New findings transfer the title to the leatherback sea turtle, recently tracked to at least 3,936 feet, almost three-quarters of a mile under the waves.

Leatherbacks, which can weigh more than 1,300 pounds, are the largest living turtles and the most widely distributed reptile in the world. They ply both coasts of the Atlantic from Newfoundland to Argentina and Norway to South Africa and the Pacific coast from the Soviet Union to Tasmania, south of Australia.
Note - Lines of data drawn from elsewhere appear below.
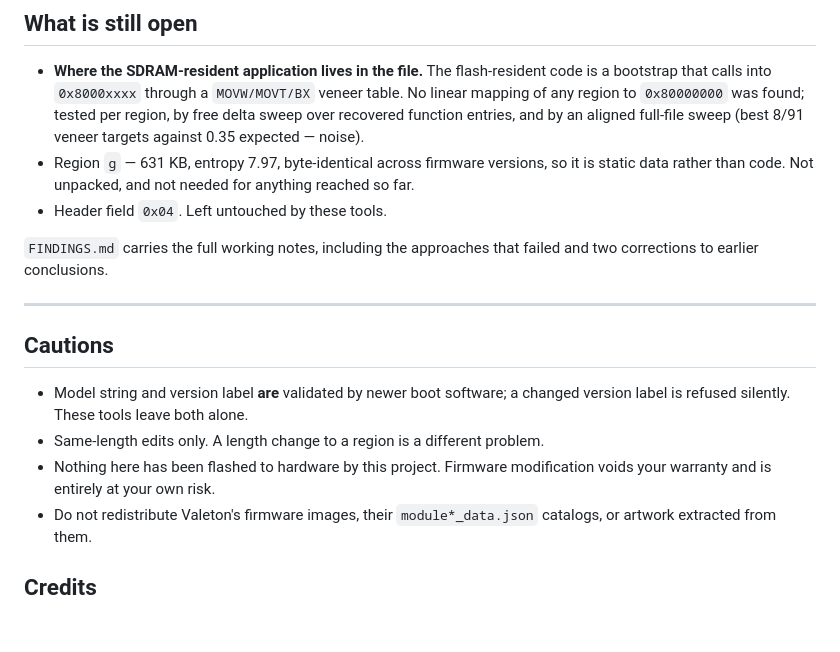
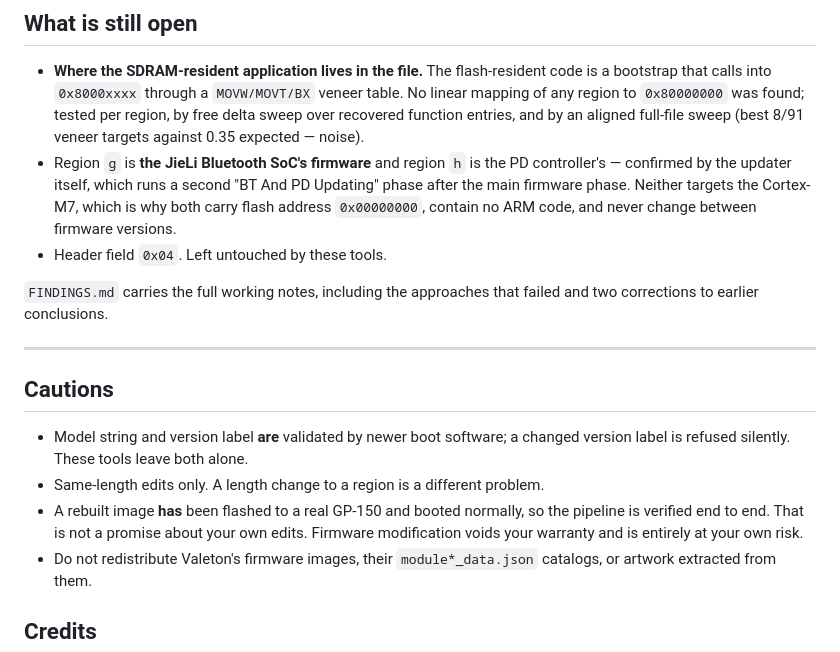
Before and after one commit to egorcipa8-debug/gp150-htfw, a Markdown page: README.md, the part around the change. Drawn GitHub-style; blank space fills up the shorter version.

```diff
--- a/README.md
+++ b/README.md
@@ -142,9 +142,11 @@ command that reaches it, so a bad application image is recoverable.
   table. No linear mapping of any region to `0x80000000` was found; tested per
   region, by free delta sweep over recovered function entries, and by an aligned
   full-file sweep (best 8/91 veneer targets against 0.35 expected — noise).
-- Region `g` — 631 KB, entropy 7.97, byte-identical across firmware versions, so
-  it is static data rather than code. Not unpacked, and not needed for anything
-  reached so far.
+- Region `g` is **the JieLi Bluetooth SoC's firmware** and region `h` is the PD
+  controller's — confirmed by the updater itself, which runs a second
+  "BT And PD Updating" phase after the main firmware phase. Neither targets the
+  Cortex-M7, which is why both carry flash address `0x00000000`, contain no ARM
+  code, and never change between firmware versions.
 - Header field `0x04`. Left untouched by these tools.
 
 `FINDINGS.md` carries the full working notes, including the approaches that failed
@@ -157,8 +159,9 @@ and two corrections to earlier conclusions.
 - Model string and version label **are** validated by newer boot software; a
   changed version label is refused silently. These tools leave both alone.
 - Same-length edits only. A length change to a region is a different problem.
-- Nothing here has been flashed to hardware by this project. Firmware modification
-  voids your warranty and is entirely at your own risk.
+- A rebuilt image **has** been flashed to a real GP-150 and booted normally, so the
+  pipeline is verified end to end. That is not a promise about your own edits.
+  Firmware modification voids your warranty and is entirely at your own risk.
 - Do not redistribute Valeton's firmware images, their `module*_data.json`
   catalogs, or artwork extracted from them.
 
```
Also changed, not shown: FINDINGS.md (+44 -0 lines).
Because leatherbacks maintain warm body temperatures even in cold waters, some scientists speculate that the reptiles may have active temperature-maintaining mechanisms comparable to those of warm-blooded mammals. Others say it may be their bulk -- a high volume within a small surface area -- that keeps them from losing too much heat.
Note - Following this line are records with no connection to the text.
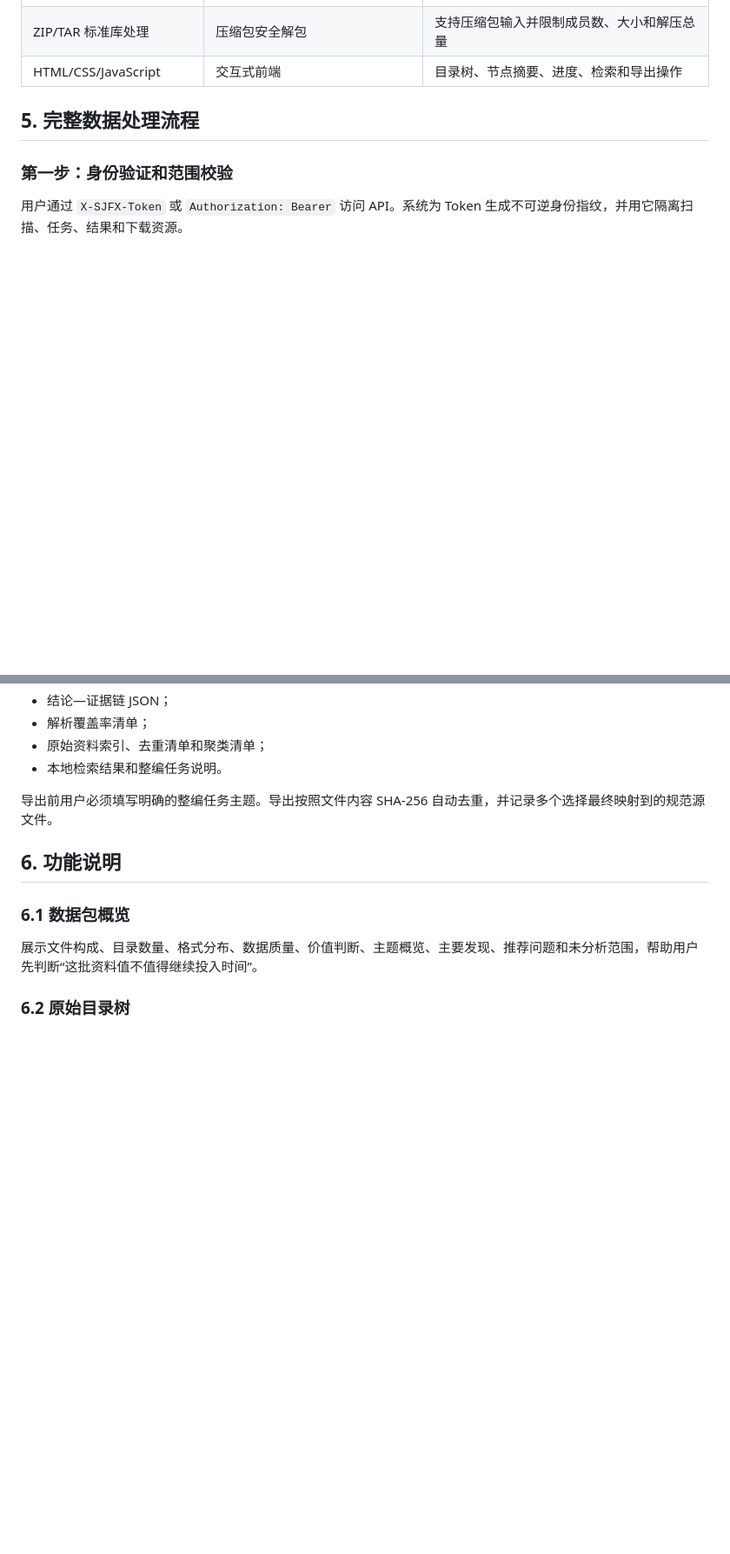
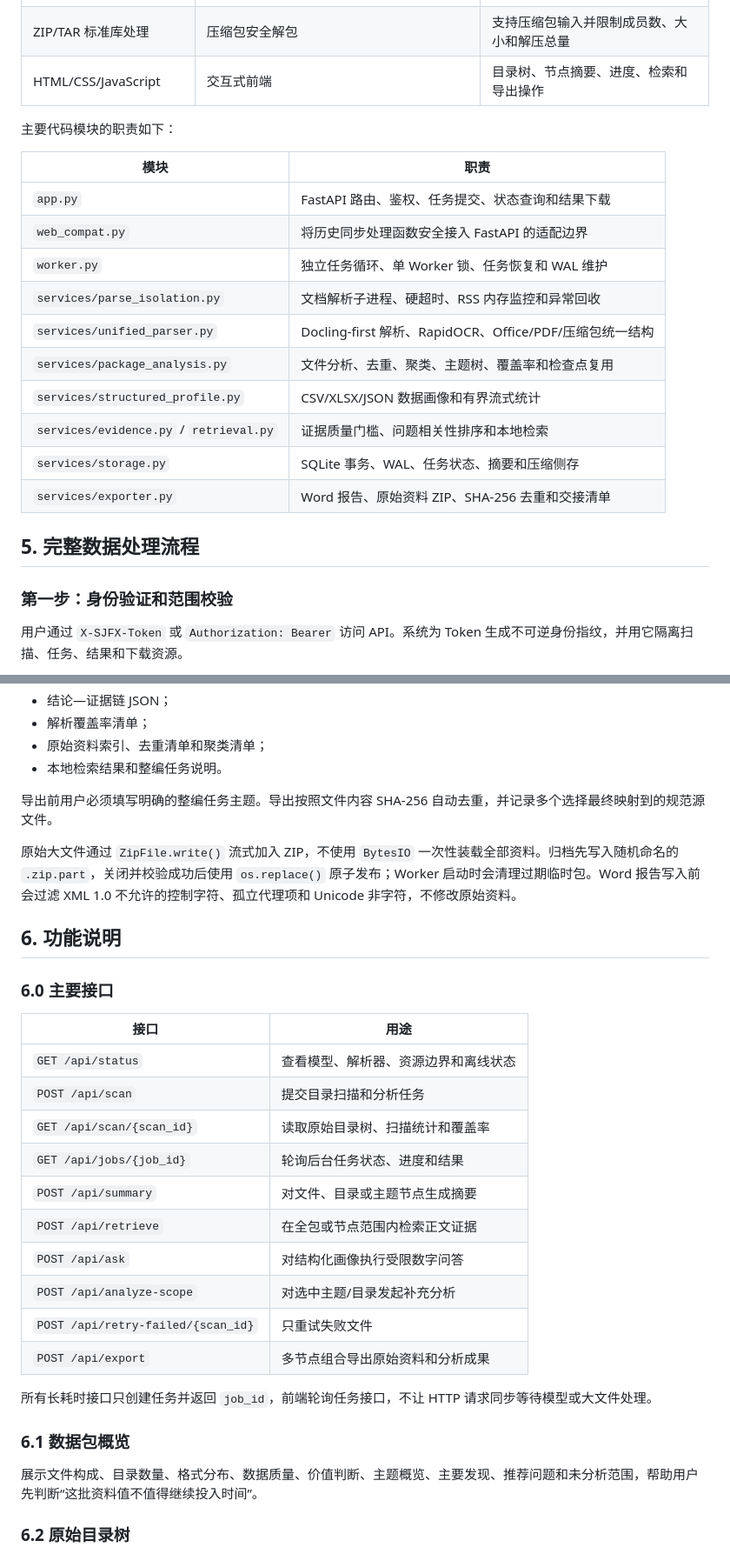
Before and after one commit to woshizhoulingjie/sjfx-data-analysis-agent, a Markdown page: docs/系统技术与功能说明.md, 2 parts joined by grey strips. Shown at 87% size. GitHub-like rendering; blank space fills up the shorter version.

```diff
--- a/docs/系统技术与功能说明.md
+++ b/docs/系统技术与功能说明.md
@@ -125,6 +127,21 @@ SJFX 采用“模块化单体 Web + 独立本地 Worker + SQLite WAL”的单机
 | SimHash + LSH | 相似文档聚类 | 发现近似版本、摘要版和内容高度重叠的文档 |
 | ZIP/TAR 标准库处理 | 压缩包安全解包 | 支持压缩包输入并限制成员数、大小和解压总量 |
 | HTML/CSS/JavaScript | 交互式前端 | 目录树、节点摘要、进度、检索和导出操作 |
+
+主要代码模块的职责如下：
+
+| 模块 | 职责 |
+|---|---|
+| `app.py` | FastAPI 路由、鉴权、任务提交、状态查询和结果下载 |
+| `web_compat.py` | 将历史同步处理函数安全接入 FastAPI 的适配边界 |
+| `worker.py` | 独立任务循环、单 Worker 锁、任务恢复和 WAL 维护 |
+| `services/parse_isolation.py` | 文档解析子进程、硬超时、RSS 内存监控和异常回收 |
+| `services/unified_parser.py` | Docling-first 解析、RapidOCR、Office/PDF/压缩包统一结构 |
+| `services/package_analysis.py` | 文件分析、去重、聚类、主题树、覆盖率和检查点复用 |
+| `services/structured_profile.py` | CSV/XLSX/JSON 数据画像和有界流式统计 |
+| `services/evidence.py` / `retrieval.py` | 证据质量门槛、问题相关性排序和本地检索 |
+| `services/storage.py` | SQLite 事务、WAL、任务状态、摘要和压缩侧存 |
+| `services/exporter.py` | Word 报告、原始资料 ZIP、SHA-256 去重和交接清单 |
 
 ## 5. 完整数据处理流程
 
@@ -238,7 +261,26 @@ CSV、TSV、JSON、JSONL、XLSX 和 XLSM 会优先进行本地画像，包括：
 
 导出前用户必须填写明确的整编任务主题。导出按照文件内容 SHA-256 自动去重，并记录多个选择最终映射到的规范源文件。
 
+原始大文件通过 `ZipFile.write()` 流式加入 ZIP，不使用 `BytesIO` 一次性装载全部资料。归档先写入随机命名的 `.zip.part`，关闭并校验成功后使用 `os.replace()` 原子发布；Worker 启动时会清理过期临时包。Word 报告写入前会过滤 XML 1.0 不允许的控制字符、孤立代理项和 Unicode 非字符，不修改原始资料。
+
 ## 6. 功能说明
+
+### 6.0 主要接口
+
+| 接口 | 用途 |
+|---|---|
+| `GET /api/status` | 查看模型、解析器、资源边界和离线状态 |
+| `POST /api/scan` | 提交目录扫描和分析任务 |
+| `GET /api/scan/{scan_id}` | 读取原始目录树、扫描统计和覆盖率 |
+| `GET /api/jobs/{job_id}` | 轮询后台任务状态、进度和结果 |
+| `POST /api/summary` | 对文件、目录或主题节点生成摘要 |
+| `POST /api/retrieve` | 在全包或节点范围内检索正文证据 |
+| `POST /api/ask` | 对结构化画像执行受限数字问答 |
+| `POST /api/analyze-scope` | 对选中主题/目录发起补充分析 |
+| `POST /api/retry-failed/{scan_id}` | 只重试失败文件 |
+| `POST /api/export` | 多节点组合导出原始资料和分析成果 |
+
+所有长耗时接口只创建任务并返回 `job_id`，前端轮询任务接口，不让 HTTP 请求同步等待模型或大文件处理。
 
 ### 6.1 数据包概览
 
```
Also changed, not shown: other parts of docs/系统技术与功能说明.md (+17 -7 lines).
The turtle's diving depth was monitored by Scott Eckert of the University of Georgia with the aid of a pressure-sensitive recording device fastened to the animal, which Eckert read each time the turtle surfaced for air. The device was calibrated only to 3,280 feet (1,000 meters), but on the record dive, the indicator went well off the scale. Eckert estimated the true depth -- on the basis of the time the same animal spent in shallower dives -- at a minimum of 3,936 feet (1,200 meters).